• [TASK ITEM] Restate the listing word for word; omit the images.

• [RECORDED INFORMATION]
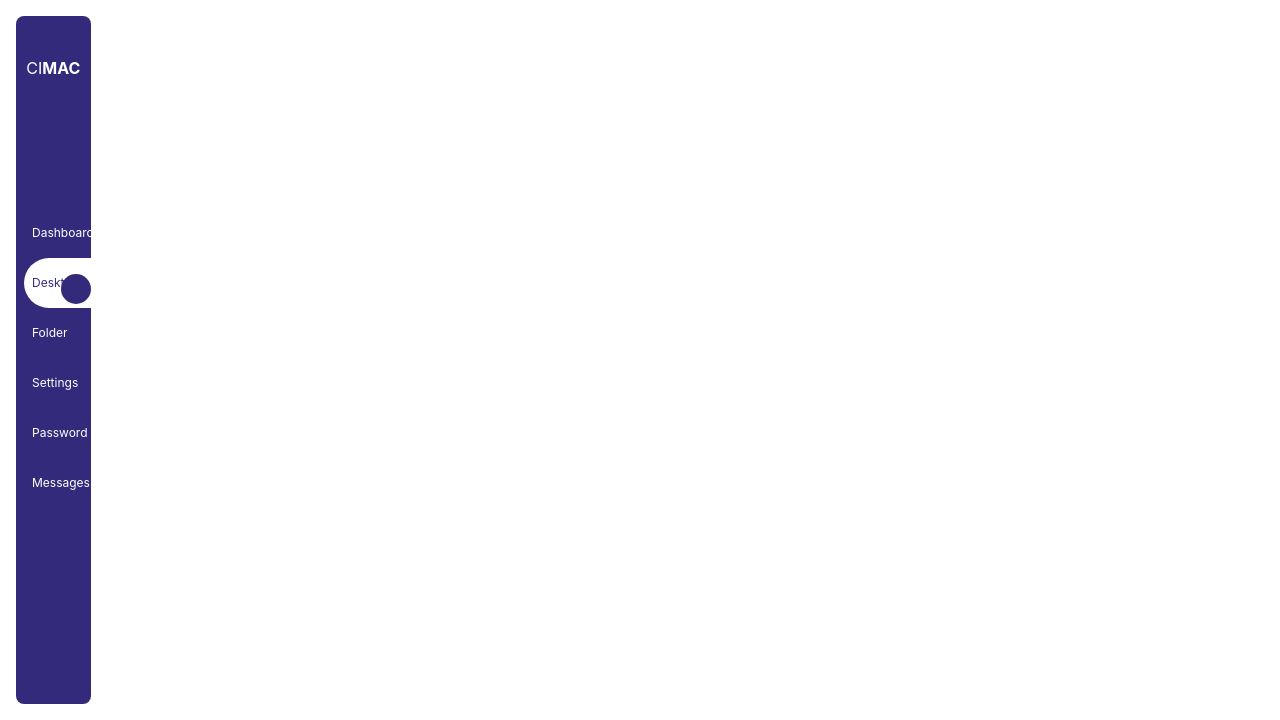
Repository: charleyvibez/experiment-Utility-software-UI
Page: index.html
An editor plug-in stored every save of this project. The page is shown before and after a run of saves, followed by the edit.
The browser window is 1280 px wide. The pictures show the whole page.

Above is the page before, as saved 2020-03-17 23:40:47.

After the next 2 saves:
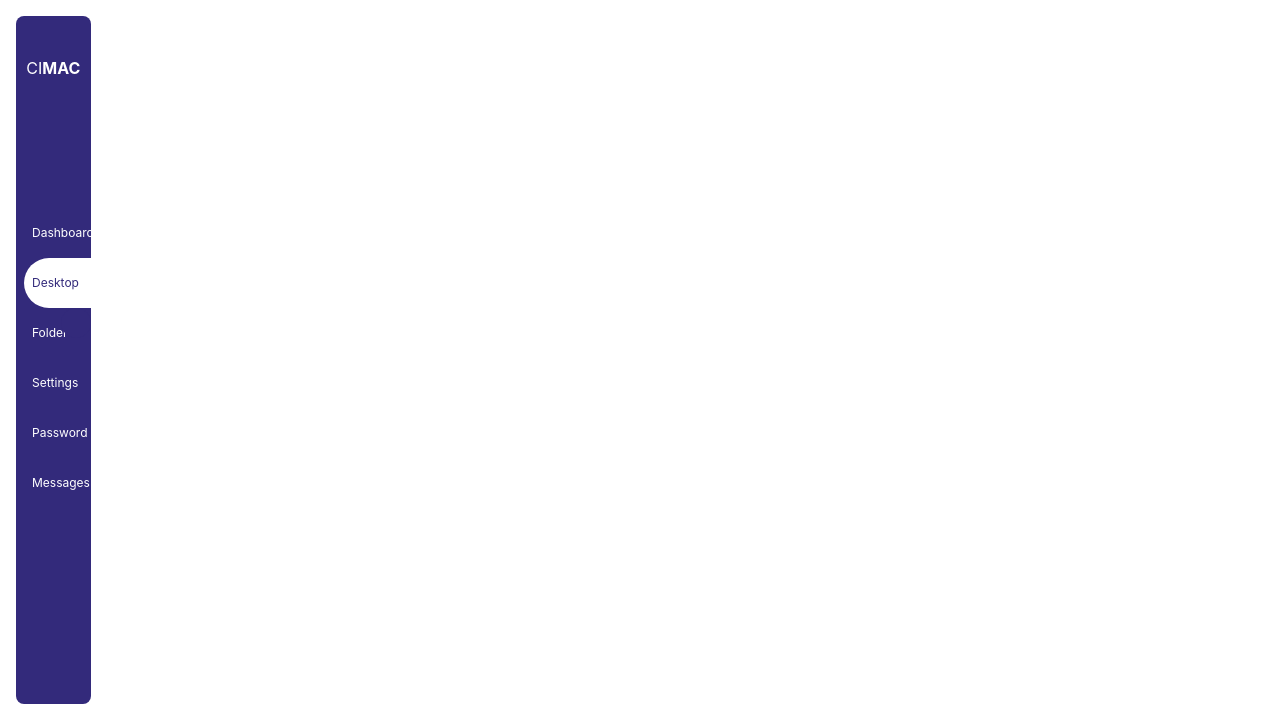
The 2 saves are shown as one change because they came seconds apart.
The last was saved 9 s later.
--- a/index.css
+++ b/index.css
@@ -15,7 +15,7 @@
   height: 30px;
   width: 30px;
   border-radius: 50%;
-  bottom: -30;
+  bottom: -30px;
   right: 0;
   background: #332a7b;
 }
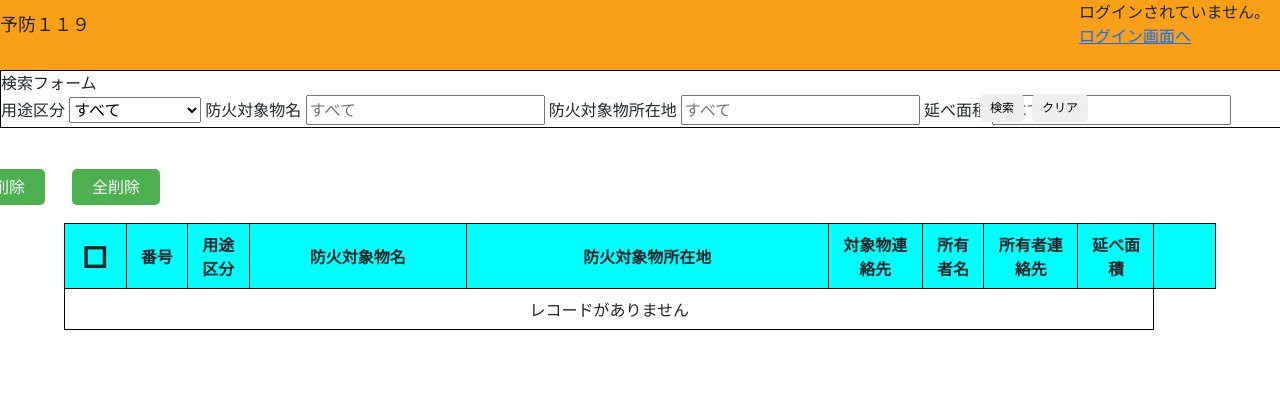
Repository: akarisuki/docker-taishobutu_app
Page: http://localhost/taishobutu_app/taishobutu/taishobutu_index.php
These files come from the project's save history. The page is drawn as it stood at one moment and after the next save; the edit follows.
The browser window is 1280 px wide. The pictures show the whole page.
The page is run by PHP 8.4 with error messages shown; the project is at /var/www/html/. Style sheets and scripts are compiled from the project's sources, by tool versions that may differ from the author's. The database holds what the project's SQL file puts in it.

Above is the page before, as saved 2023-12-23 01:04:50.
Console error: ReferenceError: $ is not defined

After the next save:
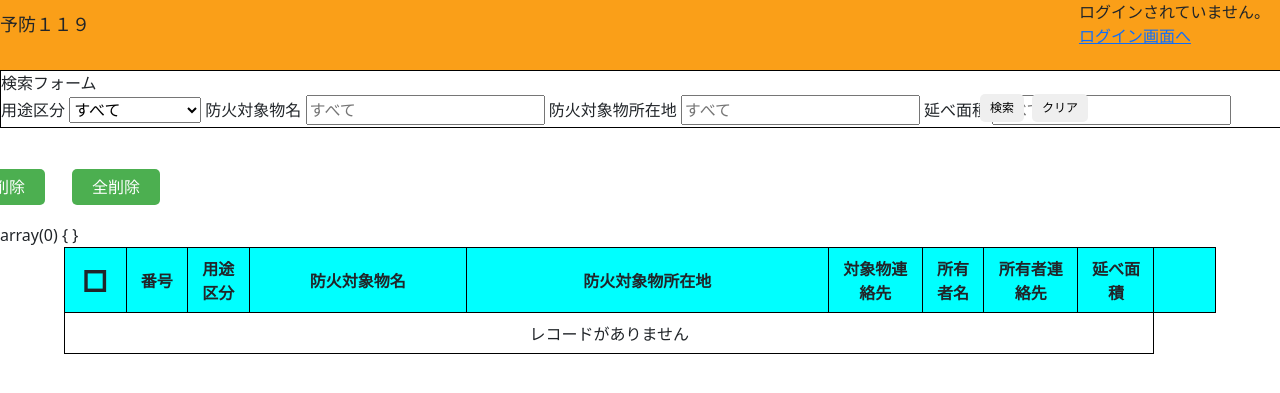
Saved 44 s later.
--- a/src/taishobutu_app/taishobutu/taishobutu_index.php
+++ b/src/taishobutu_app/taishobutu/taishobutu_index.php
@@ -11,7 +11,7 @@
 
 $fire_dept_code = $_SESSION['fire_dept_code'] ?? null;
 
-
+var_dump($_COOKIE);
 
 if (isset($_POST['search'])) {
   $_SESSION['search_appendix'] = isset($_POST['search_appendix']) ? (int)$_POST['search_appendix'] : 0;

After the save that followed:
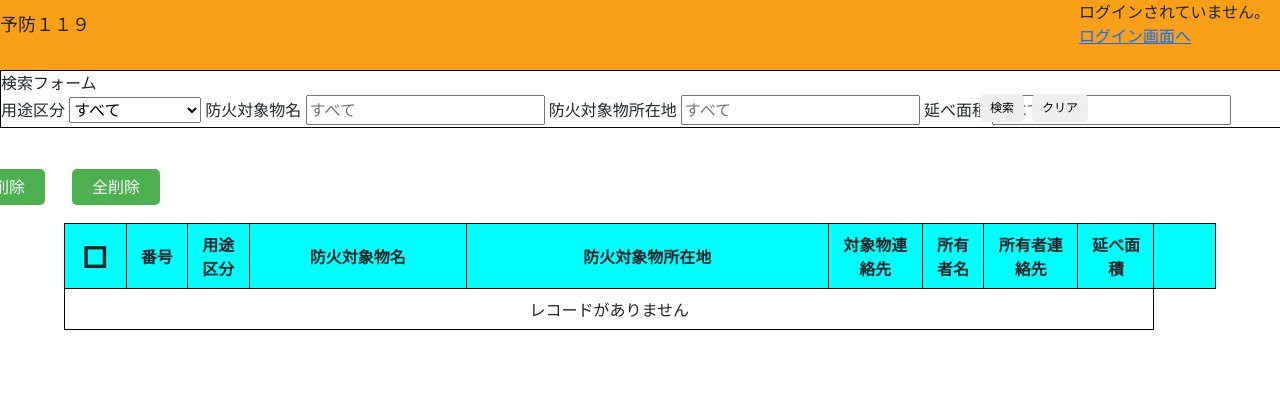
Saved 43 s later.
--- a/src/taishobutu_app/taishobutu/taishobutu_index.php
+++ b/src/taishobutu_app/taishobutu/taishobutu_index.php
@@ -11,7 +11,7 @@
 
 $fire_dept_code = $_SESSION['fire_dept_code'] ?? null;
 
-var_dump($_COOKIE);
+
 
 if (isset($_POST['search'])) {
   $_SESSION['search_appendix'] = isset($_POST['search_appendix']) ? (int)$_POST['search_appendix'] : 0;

• [RESPONSE AREA]
Repository: charleyvibez/experiment-Utility-software-UI
Page: index.html
An editor plug-in stored every save of this project. The page is shown before and after a run of saves, followed by the edit.
The browser window is 1280 px wide. The pictures show the whole page.

Above is the page before, as saved 2020-03-17 23:40:47.

After the next 2 saves:
The 2 saves are shown as one change because they came seconds apart.
The last was saved 9 s later.
--- a/index.css
+++ b/index.css
@@ -15,7 +15,7 @@
   height: 30px;
   width: 30px;
   border-radius: 50%;
-  bottom: -30;
+  bottom: -30px;
   right: 0;
   background: #332a7b;
 }
Repository: akarisuki/docker-taishobutu_app
Page: http://localhost/taishobutu_app/taishobutu/taishobutu_index.php
These files come from the project's save history. The page is drawn as it stood at one moment and after the next save; the edit follows.
The browser window is 1280 px wide. The pictures show the whole page.
The page is run by PHP 8.4 with error messages shown; the project is at /var/www/html/. Style sheets and scripts are compiled from the project's sources, by tool versions that may differ from the author's. The database holds what the project's SQL file puts in it.

Above is the page before, as saved 2023-12-23 01:04:50.
Console error: ReferenceError: $ is not defined

After the next save:
Saved 44 s later.
--- a/src/taishobutu_app/taishobutu/taishobutu_index.php
+++ b/src/taishobutu_app/taishobutu/taishobutu_index.php
@@ -11,7 +11,7 @@
 
 $fire_dept_code = $_SESSION['fire_dept_code'] ?? null;
 
-
+var_dump($_COOKIE);
 
 if (isset($_POST['search'])) {
   $_SESSION['search_appendix'] = isset($_POST['search_appendix']) ? (int)$_POST['search_appendix'] : 0;

After the save that followed:
Saved 43 s later.
--- a/src/taishobutu_app/taishobutu/taishobutu_index.php
+++ b/src/taishobutu_app/taishobutu/taishobutu_index.php
@@ -11,7 +11,7 @@
 
 $fire_dept_code = $_SESSION['fire_dept_code'] ?? null;
 
-var_dump($_COOKIE);
+
 
 if (isset($_POST['search'])) {
   $_SESSION['search_appendix'] = isset($_POST['search_appendix']) ? (int)$_POST['search_appendix'] : 0;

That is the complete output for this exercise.